"Typically, we do see a lot of lightning strikes in the mountains of Colorado, northern New Mexico, into the high ground of northern Arizona and into parts of Utah as well during the mid- to late summer," Cornish said.

Las Vegas was bone-dry during the monsoon season with McCarran Airport not receiving any measurable rainfall, setting a record for the longest stretch of rain-free days in the city.

"So because of fewer-than-normal thunderstorms out there, the lightning count was way, way down in the desert Southwest," Cornish said.

According to AccuWeather Senior Meteorologist Bob Smerbeck, the significant drop in the number of thunderstorms and associated lightning strikes was caused by a persistent weather pattern.

"On average, an area of high pressure aloft develops over the southern Rockies and clockwise flow around that high helps to pump deep tropical moisture to the north into the Southwest," Smerbeck explained. "This year, high pressure aloft set up farther west over the Great Basin, and this blocked the rich tropical moisture from getting farther north."

California also experienced about half of its typical number of annual lightning strikes in 2020, but a bulk of the bolts were detected during a four-day "lightning siege" as complexes of thunderstorms blitzed the state between Aug. 15 and Aug. 18.

This significant, multi-day lightning event sparked some of the biggest wildfires in California history, including the August Complex, the SCU Lightning Complex, the LNU Lightning Complex and the North Complex.

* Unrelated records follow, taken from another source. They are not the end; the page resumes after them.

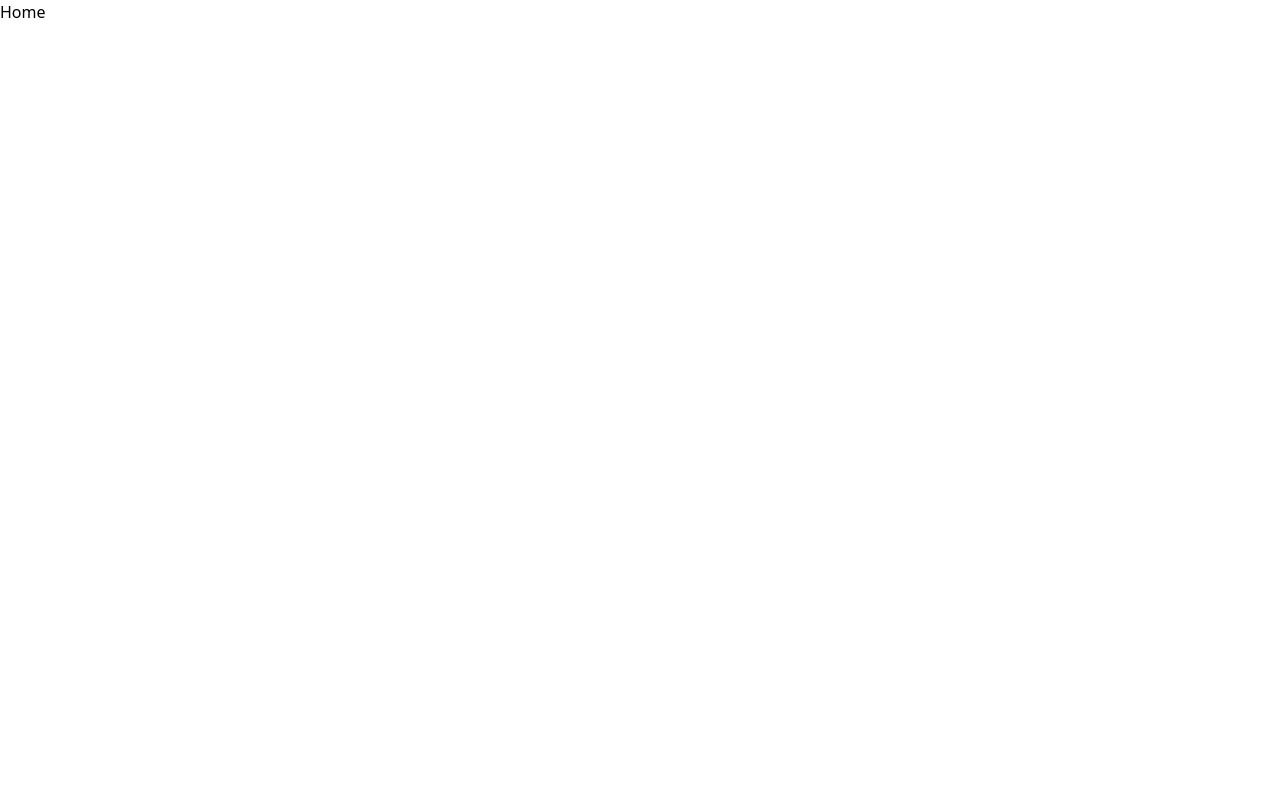
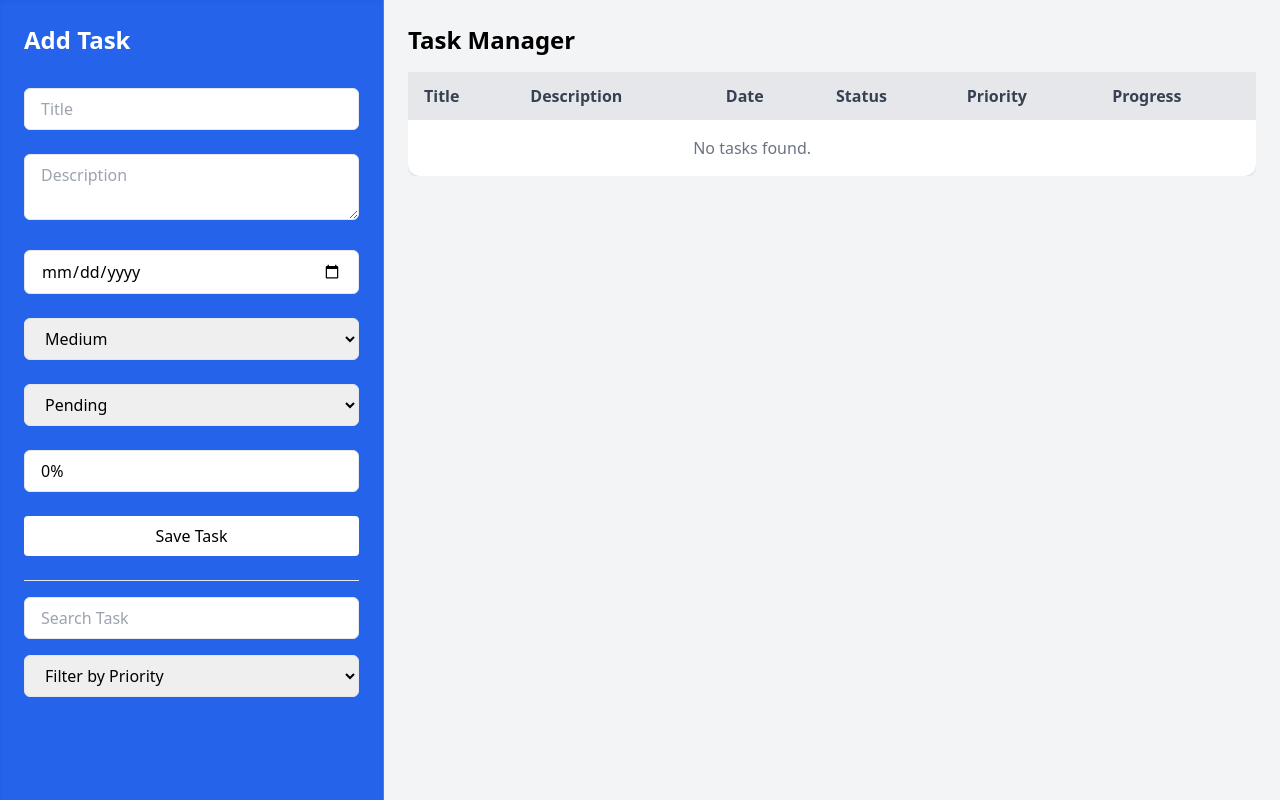
Before and after one commit to summeet95/Todo-Application, a React (Create React App) app in the folder client/: page /home in a window 1280 px wide. Built offline with nearby package versions, Linux system fonts and the light colour scheme.

Commit message:
backend for adding task

```diff
--- a/client/src/Component/Home.jsx
+++ b/client/src/Component/Home.jsx
@@ -1,7 +1,174 @@
-import React from "react";
+import React, { useState } from "react";
 
 const Home = () => {
-  return <div>Home</div>;
+  const [todo, setTodo] = useState({
+    title: "",
+    description: "",
+    date: "",
+    priority: "Medium",
+    status: "Pending",
+    progress: "0%",
+  });
+  const [todos, setTodos] = useState([]);
+  const [search, setSearch] = useState("");
+  const [priorityFilter, setPriorityFilter] = useState("All");
+
+  const handleChange = (e) => {
+    setTodo({ ...todo, [e.target.name]: e.target.value });
+  };
+
+  const handleAddTodo = () => {
+    setTodos([...todos, todo]);
+    setTodo({
+      title: "",
+      description: "",
+      date: "",
+      priority: "Medium",
+      status: "Pending",
+      progress: "0%",
+    });
+  };
+
+  const filteredTodos = todos.filter((item) => {
+    const matchSearch = item.title.toLowerCase().includes(search.toLowerCase());
+    const matchPriority =
+      priorityFilter === "All" || item.priority === priorityFilter;
+    return matchSearch && matchPriority;
+  });
+
+  return (
+    <div className="flex h-screen bg-gray-100">
+      {/* Left Sidebar */}
+      <div className="w-full max-w-sm bg-blue-600 border-r border-blue-500 p-6 space-y-6 shadow-inner">
+        <h2 className="text-2xl font-semibold mb-2 text-white">Add Task</h2>
+
+        <input
+          type="text"
+          name="title"
+          placeholder="Title"
+          value={todo.title}
+          onChange={handleChange}
+          className="w-full px-4 py-2 border rounded-md"
+        />
+
+        <textarea
+          name="description"
+          placeholder="Description"
+          value={todo.description}
+          onChange={handleChange}
+          className="w-full px-4 py-2 border rounded-md"
+        />
+
+        <input
+          type="date"
+          name="date"
+          value={todo.date}
+          onChange={handleChange}
+          className="w-full px-4 py-2 border rounded-md"
+        />
+
+        <select
+          name="priority"
+          value={todo.priority}
+          onChange={handleChange}
+          className="w-full px-4 py-2 border rounded-md"
+        >
+          <option value="High">High</option>
+          <option value="Medium">Medium</option>
+          <option value="Low">Low</option>
+        </select>
+
+        <select
+          name="status"
+          value={todo.status}
+          onChange={handleChange}
+          className="w-full px-4 py-2 border rounded-md"
+        >
+          <option value="Pending">Pending</option>
+          <option value="In Progress">In Progress</option>
+          <option value="Completed">Completed</option>
+        </select>
+
+        <input
+          type="text"
+          name="progress"
+          placeholder="Progress (e.g., 30%)"
+          value={todo.progress}
+          onChange={handleChange}
+          className="w-full px-4 py-2 border rounded-md"
+        />
+
+        <button
+          onClick={handleAddTodo}
+          className="w-full bg-white text-black py-2 rounded "
+        >
+          Save Task
+        </button>
+
+        {/* Search and Filter */}
+        <div className="border-t pt-4 space-y-4">
+          <input
+            type="text"
+            placeholder="Search Task"
+            value={search}
+            onChange={(e) => setSearch(e.target.value)}
+            className="w-full px-4 py-2 border rounded-md transition-all duration-300 focus:ring-2 focus:ring-blue-300"
+          />
+
+          <select
+            value={priorityFilter}
+            onChange={(e) => setPriorityFilter(e.target.value)}
+            className="w-full px-4 py-2 border rounded-md"
+          >
+            <option value="All">Filter by Priority</option>
+            <option value="High">High</option>
+            <option value="Medium">Medium</option>
+            <option value="Low">Low</option>
+          </select>
+        </div>
+      </div>
+
+      {/* Right Panel - Task Table */}
+      <div className="flex-1 p-6 overflow-auto">
+        <h1 className="text-2xl font-bold mb-4">Task Manager</h1>
+
+        <div className="overflow-x-auto">
+          <table className="min-w-full bg-white rounded-xl shadow">
+            <thead className="bg-gray-200 text-gray-700">
+              <tr>
+                <th className="py-3 px-4 text-left">Title</th>
+                <th className="py-3 px-4 text-left">Description</th>
+                <th className="py-3 px-4 text-left">Date</th>
+                <th className="py-3 px-4 text-left">Status</th>
+                <th className="py-3 px-4 text-left">Priority</th>
+                <th className="py-3 px-4 text-left">Progress</th>
+              </tr>
+            </thead>
+            <tbody>
+              {filteredTodos.length === 0 ? (
+                <tr>
+                  <td colSpan="5" className="text-center p-4 text-gray-500">
+                    No tasks found.
+                  </td>
+                </tr>
+              ) : (
+                filteredTodos.map((task, index) => (
+                  <tr key={index} className="border-b">
+                    <td className="py-2 px-4">{task.title}</td>
+                    <td className="py-2 px-4">{task.description}</td>
+                    <td className="py-2 px-4">{task.date}</td>
+                    <td className="py-2 px-4">{task.status}</td>
+                    <td className="py-2 px-4">{task.priority}</td>
+                    <td className="py-2 px-4">{task.progress}</td>
+                  </tr>
+                ))
+              )}
+            </tbody>
+          </table>
+        </div>
+      </div>
+    </div>
+  );
 };
 
 export default Home;
```
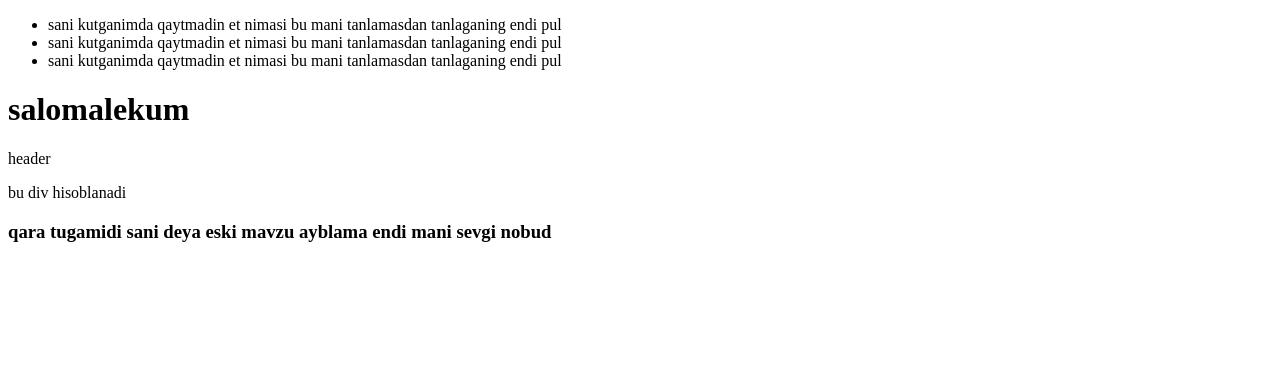
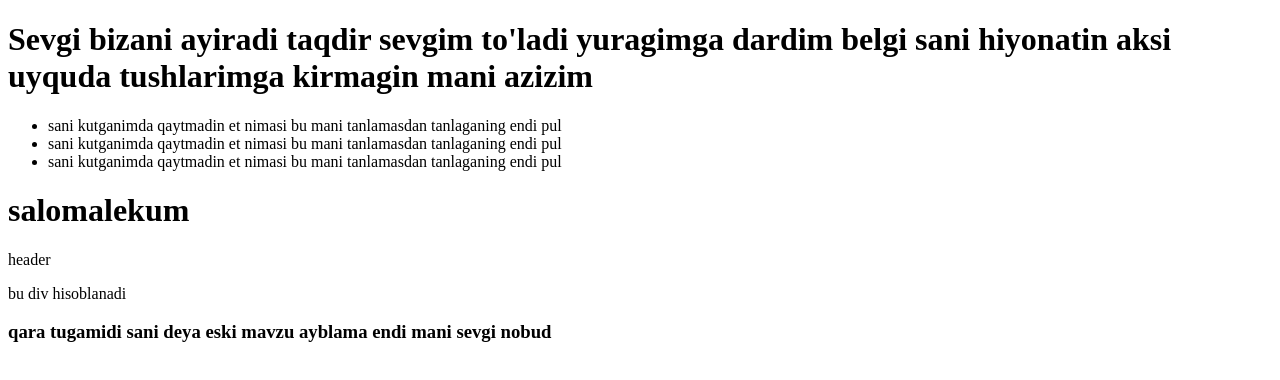
Before and after one commit to Xabibullohxusnullayev/71, a plain HTML site: page index.html in a window 1280 px wide. Drawn offline with Linux system fonts and the light colour scheme.

Commit message:
loxmisan

```diff
--- a/index.html
+++ b/index.html
@@ -10,6 +10,11 @@
 
 <body>
     <main>
+        <h1>Sevgi bizani ayiradi taqdir
+            sevgim to'ladi yuragimga dardim
+            belgi sani hiyonatin aksi
+            uyquda tushlarimga kirmagin mani azizim
+        </h1>
         <nav>
             <ul>
                 <li>
```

All of these fires burning in central and northern parts of California scorched more than 2 million acres.

Cornish was also initially shocked at the lightning reports across the southeastern U.S., typically one of the stormiest areas of the country. "Much of the Southeast was much wetter than normal [in 2020]," he said. "In fact, there are some communities that had over 100 inches of rain."

However, daily summertime thunderstorms were not the source of the staggering rainfall totals across the region.

"A lot of the times in the Southeast, we associate thunderstorms with their rainfall, but a lot of our rain in the Southeast came from landfalling tropical systems, and tropical storms somewhat counter-intuitively don't bring a whole lot of lightning to the Southeast," Cornish said. "Even if it's a day or two after landfall, you're not going to find a whole lot of lightning with those storms, but they are prolific rain producers."

Additionally, high pressure frequently set up over the central U.S. during the spring and summer months, putting a cap on the number of thunderstorms during what is typically the height of severe weather season.

In May and June alone, there was 32% less lightning across the country when compared to the previous five years, Vaisala reported.

Despite the U.S. as a whole having fewer lightning strikes in 2020 than 2019, there were a few exceptions to the national average.

Michigan had one of its most active years on record with more than 2.3 million lightning bolts detected with several severe weather events unfolding throughout the year. According to NOAA's Storm Prediction Center, there were 389 severe weather reports in Michigan during 2020, notably more than in 2019, 2018, 2017 or 2016.

Alaska also jumped up the list of the total lightning strikes per state, finishing the year 35th with 415,231 lightning events, more than New Jersey or California.

However, Florida remained at the top of the list averaging more lightning bolts per square mile than any other state, staying true to its nickname of the lightning capital of the U.S.

Additional reporting by Bill Wadell.